I know some of you have heard about the explosives found on the beach in ocmd at 50th and 12th street. Does anyone have any info on if there are more? Or how they got into the ocean. It seems like the town dealt with it the best they could, but to have dangers like that right in our playground, AND during our best season, should be taken quite seriously, and being that we are in the ocean almost daily, we in particular should be informed.

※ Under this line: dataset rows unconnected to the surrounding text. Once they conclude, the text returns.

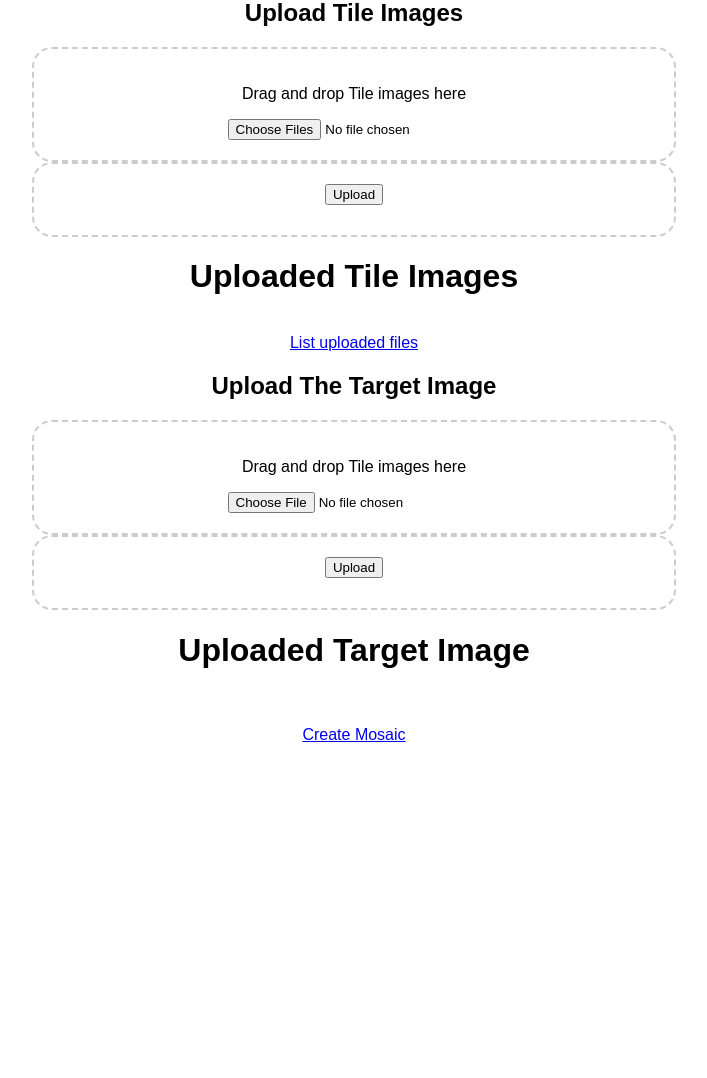
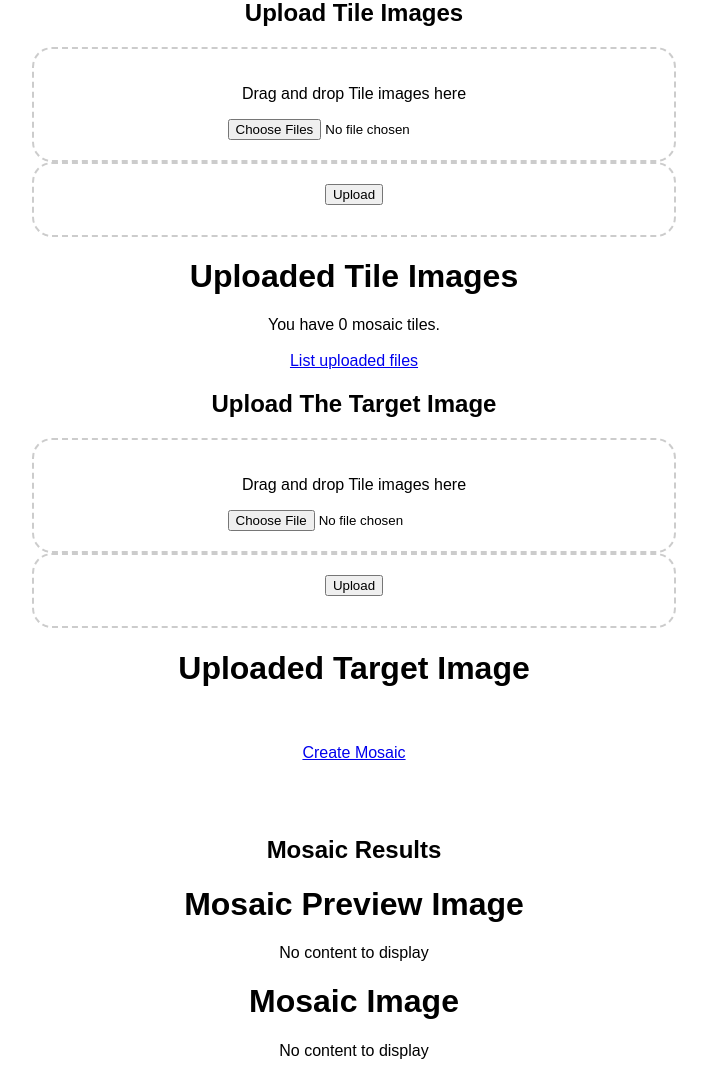
Before and after one commit to njligames/Mosaify-Website, a Flask app: page /mosaify in a window 1280 px wide. Shown: the part 205-1283 px from the top of the page, without its empty margins (286-993 px from the left). Before the commit the page ends 947 px from the top, so only its background shows below. Run offline with Flask 3, Linux system fonts and the light colour scheme; the visitor is signed in with stand-in values (Sample User, id 1); data that the repository does not hold is empty; some libraries are stand-ins or nearby versions.

Commit message:
compressing the images

```diff
--- a/app/models.py
+++ b/app/models.py
@@ -60,4 +60,5 @@ class Mosaic(db.Model):
     id = db.Column(db.Integer, primary_key=True, autoincrement=True)
     project_id = db.Column(db.Integer, db.ForeignKey('project.id'), nullable=False)
     user_id = db.Column(db.Integer, db.ForeignKey('user.id'), nullable=False)
+    filename = db.Column(db.String, nullable=False)
     data = db.Column(db.LargeBinary, nullable=False)
--- a/app/routes.py
+++ b/app/routes.py
@@ -17,6 +17,7 @@ import mimetypes
 import io
 import os
 import uuid
+import zlib
 
 from app.common import find_number_in_array
 
@@ -95,7 +96,8 @@ def uploaded_tile_file(id):
 
     if file_entry:
 
-        img = Image.frombytes("RGB", (file_entry.rows, file_entry.cols), file_entry.data)
+        d = zlib.decompress(file_entry.data)
+        img = Image.frombytes("RGB", (file_entry.rows, file_entry.cols), d)
         file_path = os.path.join(current_app.config['UPLOAD_FOLDER'], file_entry.filename)
         img.save(file_path)
 
@@ -117,6 +119,57 @@ def uploaded_tile_file(id):
 
     return 'File not found', 404
 
+@main.route('/mosaic_preview_uploads/<id>')
+@login_required
+def uploaded_mosaic_image_preview_file(id):
+    # Query the MosaicTiles table for the data where the filename matches
+    file_entry = MosaicPreviewImages.query.filter_by(id=id).first()
+
+    if file_entry:
+
+        d = zlib.decompress(file_entry.data)
+        img = Image.frombytes("RGB", (file_entry.rows, file_entry.cols), d)
+        file_path = os.path.join(current_app.config['UPLOAD_FOLDER'], file_entry.filename)
+        img.save(file_path)
+
+        file_data = None
+        with open(file_path, 'rb') as f:
+            file_data = f.read()
+
+        os.remove(file_path)
+
+        if None != file_data:
+            mime_type = mimetypes.guess_type(file_entry.filename)[0]
+
+            if mime_type:
+                return send_file(io.BytesIO(file_data), mimetype=mime_type, as_attachment=True, download_name=file_entry.filename)
+            else:
+                abort(400, description="MIME type could not be determined.")
+    else:
+        abort(404, description="File not found.")
+
+    return 'File not found', 404
+
+@main.route('/mosaic_uploads/<id>')
+@login_required
+def uploaded_mosaic_image_file(id):
+    # Query the MosaicTiles table for the data where the filename matches
+    file_entry = Mosaic.query.filter_by(id=id).first()
+
+    if file_entry:
+        if None != file_entry.data:
+            mime_type = mimetypes.guess_type(file_entry.filename)[0]
+
+            if mime_type:
+                d = zlib.decompress(file_entry.data)
+                return send_file(io.BytesIO(d), mimetype=mime_type, as_attachment=True, download_name=file_entry.filename)
+            else:
+                abort(400, description="MIME type could not be determined.")
+    else:
+        abort(404, description="File not found.")
+
+    return 'File not found', 404
+
 @main.route('/target_uploads/<id>')
 @login_required
 def uploaded_target_file(id):
@@ -125,7 +178,8 @@ def uploaded_target_file(id):
 
     if file_entry:
 
-        img = Image.frombytes("RGB", (file_entry.rows, file_entry.cols), file_entry.data)
+        d = zlib.decompress(file_entry.data)
+        img = Image.frombytes("RGB", (file_entry.rows, file_entry.cols), d)
         file_path = os.path.join(current_app.config['UPLOAD_FOLDER'], file_entry.filename)
         img.save(file_path)
 
@@ -160,7 +214,17 @@ def mosaify():
     target_filenames = MosaicTargetImages.query.with_entities(MosaicTargetImages.filename, MosaicTargetImages.id).filter_by(project_id=current_project_id).all()
     target_files = [file.id for file in target_filenames]
 
-    return render_template('mosaify.html', projects=projects, files=files, target_files=target_files)
+    mosaic_image_preview = MosaicPreviewImages.query.with_entities(MosaicPreviewImages.id).filter_by(project_id=current_project_id).first()
+    mosaic_image_preview_id = None
+    if mosaic_image_preview and len(mosaic_image_preview) > 0:
+        mosaic_image_preview_id = mosaic_image_preview[0]
+
+    mosaic_image = Mosaic.query.with_entities(Mosaic.id).filter_by(project_id=current_project_id).first()
+    mosaic_image_id = None
+    if mosaic_image and len(mosaic_image) > 0:
+        mosaic_image_id = mosaic_image[0]
+
+    return render_template('mosaify.html', projects=projects, files=files, target_files=target_files, mosaic_image_preview_id=mosaic_image_preview_id, mosaic_image_id=mosaic_image_id)
 
 @main.route('/mosaify_previous/<project_id>')
 @login_required
@@ -214,7 +278,7 @@ def upload_tilefiles():
                         project_id=current_project_id,  # You need to set the appropriate project_id here
                         user_id=current_user.id,
                         filename=filename,
-                        data=data,
+                        data=zlib.compress(data),
                         rows=rows,
                         cols=cols,
                         comps=comps
@@ -253,7 +317,7 @@ def upload_targetfiles():
                         project_id=current_project_id,  # You need to set the appropriate project_id here
                         user_id=current_user.id,
                         filename=filename,
-                        data=data,
+                        data=zlib.compress(data),
                         rows=rows,
                         cols=cols,
                         comps=comps
@@ -296,6 +360,7 @@ def mosaify_run():
     target_files = []
 
     current_project_id = session['current_project_id']
+
     target_queried_data = MosaicTargetImages.query.with_entities(MosaicTargetImages.id, MosaicTargetImages.filename, MosaicTargetImages.data, MosaicTargetImages.rows, MosaicTargetImages.cols, MosaicTargetImages.comps).filter_by(project_id=current_project_id).all()
     # There really should only be one.
 
@@ -313,10 +378,31 @@ def mosaify_run():
     mosaify = Mosaify.Mosaify()
     mosaify.setTileSize(8)
     for id, filename, data, rows, cols, comps in queried_data:
-        mosaify.addTileImage(cols, rows, comps, data, filename, id)
+        d = zlib.decompress(data)
+        mosaify.addTileImage(cols, rows, comps, d, filename, id)
 
     print("Generating the Mosaic...")
-    if mosaify.generate(my_target.rows, my_target.cols, my_target.comps, my_target.data):
+
+    # entries = MosaicPreviewImages.query(MosaicPreviewImages).filter(MosaicPreviewImages.project_id == current_project_id).all()
+    entries = MosaicPreviewImages.query.filter_by(project_id=current_project_id).all()
+    for entry in entries:
+        if entry:
+            # If an entry is found, delete it
+            db.session.delete(entry)
+            db.session.commit()
+
+    # entries = Mosaic.query(Mosaic).filter(Mosaic.project_id == current_project_id).all()
+    entries = Mosaic.query.filter_by(project_id=current_project_id).all()
+    for entry in entries:
+        if entry:
+            # If an entry is found, delete it
+            db.session.delete(entry)
+            db.session.commit()
+
+    mosaic_image_preview_id = None
+    mosaic_image_id = None
+    d = zlib.decompress(my_target.data)
+    if mosaify.generate(my_target.rows, my_target.cols, my_target.comps, d):
         preview_path = mosaify.getMosaicPreviewPath()
         main_path = mosaify.getMosaicPath()
         print('Mosaic was generated SUCCESSFULLY')
@@ -333,7 +419,7 @@ def mosaify_run():
                     project_id=current_project_id,  # You need to set the appropriate project_id here
                     user_id=current_user.id,
                     filename=preview_path,
-                    data=data,
+                    data=zlib.compress(data),
                     rows=rows,
                     cols=cols,
                     comps=comps
@@ -347,17 +433,18 @@ def mosaify_run():
             os.remove(preview_path)
 
             with open(main_path, 'rb') as f:
-                file_data = f.read()
+                data = f.read()
 
-                new_file = Mosaic(
-                    project_id=current_project_id,  # You need to set the appropriate project_id here
-                    user_id=current_user.id,
-                    data=data
-                )
+                # new_file = Mosaic(
+                #     project_id=current_project_id,  # You need to set the appropriate project_id here
+                #     user_id=current_user.id,
+                #     data=zlib.compress(data),
+                #     filename=main_path
+                # )
 
-                # Add the new file to the session and commit
-                db.session.add(new_file)
-                db.session.commit()
+                # # Add the new file to the session and commit
+                # db.session.add(new_file)
+                # db.session.commit()
 
             # print(main_path)
             os.remove(main_path)
@@ -365,7 +452,18 @@ def mosaify_run():
         except IOError:
             abort(404, description="An error occurred while trying to open the image.")
 
+        mosaic_image_preview = MosaicPreviewImages.query.with_entities(MosaicPreviewImages.id).filter_by(project_id=current_project_id).first()
+        if mosaic_image_preview and len(mosaic_image_preview) > 0:
+            mosaic_image_preview_id = mosaic_image_preview[0]
+
+        mosaic_image = Mosaic.query.with_entities(Mosaic.id).filter_by(project_id=current_project_id).first()
+        if mosaic_image and len(mosaic_image) > 0:
+            mosaic_image_id = mosaic_image[0]
+
+        print("preview", mosaic_image_preview[0])
+        print("mosaic", mosaic_image[0])
+
     else:
         print("not generated")
 
-    return render_template('mosaify.html', projects=projects, files=files, target_files=target_files)
+    return render_template('mosaify.html', projects=projects, files=files, target_files=target_files, mosaic_image_preview_id=mosaic_image_preview_id, mosaic_image_id=mosaic_image_id)
--- a/app/templates/mosaify.html
+++ b/app/templates/mosaify.html
@@ -174,6 +174,10 @@
         visibility: visible;
       }
 
+      .hide {
+        visibility: hidden;
+      }
+
       .spanner,
       .overlay {
         opacity: 0;
@@ -185,6 +189,11 @@
       .spanner.show,
       .overlay.show {
         opacity: 1;
+      }
+
+      .spanner.hide,
+      .overlay.hide {
+        opacity: 0;
       }
     </style>
   </head>
@@ -231,13 +240,14 @@
         </form>
         <div>
           <h1>Uploaded Tile Images</h1>
-          {% for file in files %}
+          <span>You have {{files|length}} mosaic tiles.</span>
+          <!-- {% for file in files %}
           <img
             src="{{ url_for('main.uploaded_tile_file', id=file) }}"
             alt="{{ file }}"
             style="max-width: 32px"
           />
-          {% endfor %}
+          {% endfor %} -->
         </div>
         <br />
         <a href="{{ url_for('main.list_files') }}">List uploaded files</a>
@@ -292,12 +302,45 @@
       <br />
       <br />
       <br />
+      <!-- Start Mosaic Result Images -->
+      <div>
+        <h2>Mosaic Results</h2>
+        <div>
+          <h1>Mosaic Preview Image</h1>
+          {% if mosaic_image_preview_id %}
+          <img
+            src="{{ url_for('main.uploaded_mosaic_image_preview_file', id=mosaic_image_preview_id) }}"
+            alt="{{ mosaic_image_preview_id }}"
+            style="max-width: 100%"
+          />
+          {% else %}
+          <div>No content to display</div>
+          {% endif %}
+        </div>
+        <div>
+          <h1>Mosaic Image</h1>
+          {% if mosaic_image_id %}
+          <img
+            src="{{ url_for('main.uploaded_mosaic_image_file', id=mosaic_image_id) }}"
+            alt="{{ mosaic_image_id }}"
+            style="max-width: 100%"
+          />
+          {% else %}
+          <div>No content to display</div>
+          {% endif %}
+        </div>
+        <br />
+        <!-- <a href="{{ url_for('main.list_files') }}">List uploaded files</a> -->
+      </div>
+      <!-- End Mosaic Result Images -->
     </div>
+
     <div class="overlay"></div>
     <div class="spanner">
       <div class="loader"></div>
       <p>Uploading music file, please be patient.</p>
     </div>
+
     <!-- Start Tile Images -->
     <script>
       let dropArea_tilearea = document.getElementById("drop-area-tilearea");
@@ -368,6 +411,8 @@
           if (response.ok) {
             window.location.href = "{{ url_for('main.mosaify') }}";
           } else {
+            $("div.spanner").addClass("hide");
+            $("div.overlay").addClass("hide");
             alert("Error uploading files");
           }
         });
```
Also changed, not shown: MosaifyPy_Linux.py (added, +147 -0 lines), 1 other file.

The other thing I heard about was the 600 train cars that oc is trying to buy. As of now they said the plan is to build an artificial reef just off the coast. I read an article which said it will greatly benefit the fisherman and ecological aspect... I don't see how putting all that steel in a natural environment such as the ocean can do any good. I was confused because they didn't say a word how it would effect the waves, or our health. Does anyone know if it would effect the waves and conditions one way or another. Cuz if it kills the breaks, there is really no reason for me to stay living here, and I'm sure I'm not the only one who would get up and leave if the surf got ruined.
What do you all think?
Results 1 to 10 of 24
Thread: Explosives and train cars
Explosives and train cars
I read about it in this weeks dispatch (the oc newspaper). Check it out.
Last edited by steelwave42; Oct 6, 2007 at 09:30 PM.
Oct 7, 2007, 04:44 PM #4
check with the surfrider foundation chapter in ocmd. they should have more info on the plan
Oct 14, 2007, 09:11 PM #5Senior Member
- Join Date
- Jan 2007
w/ reagard to the train cars its already been done up in delaware and other places. anything hard on the ocean bottom becomes habitat for plants and fish. its put in deep enough water that has no effect on waves. Putting them in anything shallow enough to affect waves would be a navigational hazard
Oct 14, 2007, 11:34 PM #6
The following shows how deep waves travel underneath the ocean surface with relation to the wave period:
The equation for the depth a wave reaches underneath the surface with respect to wave period is:
Depth(ft) = Period*Period * 2.56ft , where period is in seconds.
10 sec period => 256 ft
12 sec period => 369 ft.
14 sec period => 502 ft.
16 sec period => 655 ft.
18 sec period => 829 ft.
20 sec period => 1024 ft
The trains may not be elevating the surface that much, so may not influence the waves that much, but as you can see by the equation above, that any longer period swell will feel the bottom pretty far off the east coast. The continental shelf some 20 miles off the coast has a depth of near 420ft.
Oct 15, 2007, 03:28 PM #7Senior Member
- Join Date
- Jan 2007
you're right... saying they wil have "no effect" was wrong. What i meant was that in 30-40 feet of water the waves won't be shoaled (broken) by the reef. Whether such a structure would have any noticable effect on wave heights on the beach is beyond me. There are even potential beneficial effects of offshore reefs if the swell lines are focussed a bit through convex refraction when they pass over the reef and the resulting a-frames increase wave height behind the reef. Plenty of spots in SoCal have higher wave heights than surrounding area where offshore reefs focis swell.
Oct 15, 2007, 04:03 PM #8
Oct 15, 2007, 04:05 PM #9Junior Member
- Join Date
- Oct 2007
The train cars will not be dumped into any random area off the beach. They will go to one or more of the areas that have been set aside for artifical reefs. The closest area is Kelly's reef about 1 mile off 28th st, the other reef sites are farther out and to the south. The OC Reef Foundation has dropped everything from concrete pipe, military tanks, to old boats in these areas. Everything that would be hamful to the enviorment is removed. If you have ever dived a wreck, you would see how it transforms an almost lifeless area into a highly populated reef community. This will not have any impact, good or bad on surfing.
Oct 15, 2007, 04:20 PM #10
For any OCMD locals, there is a reason why the 48th street area tends to pick up swells better than other areas and that has to do with the offshore bathymetry focusing the energy into that mid oc area, especially on North swells.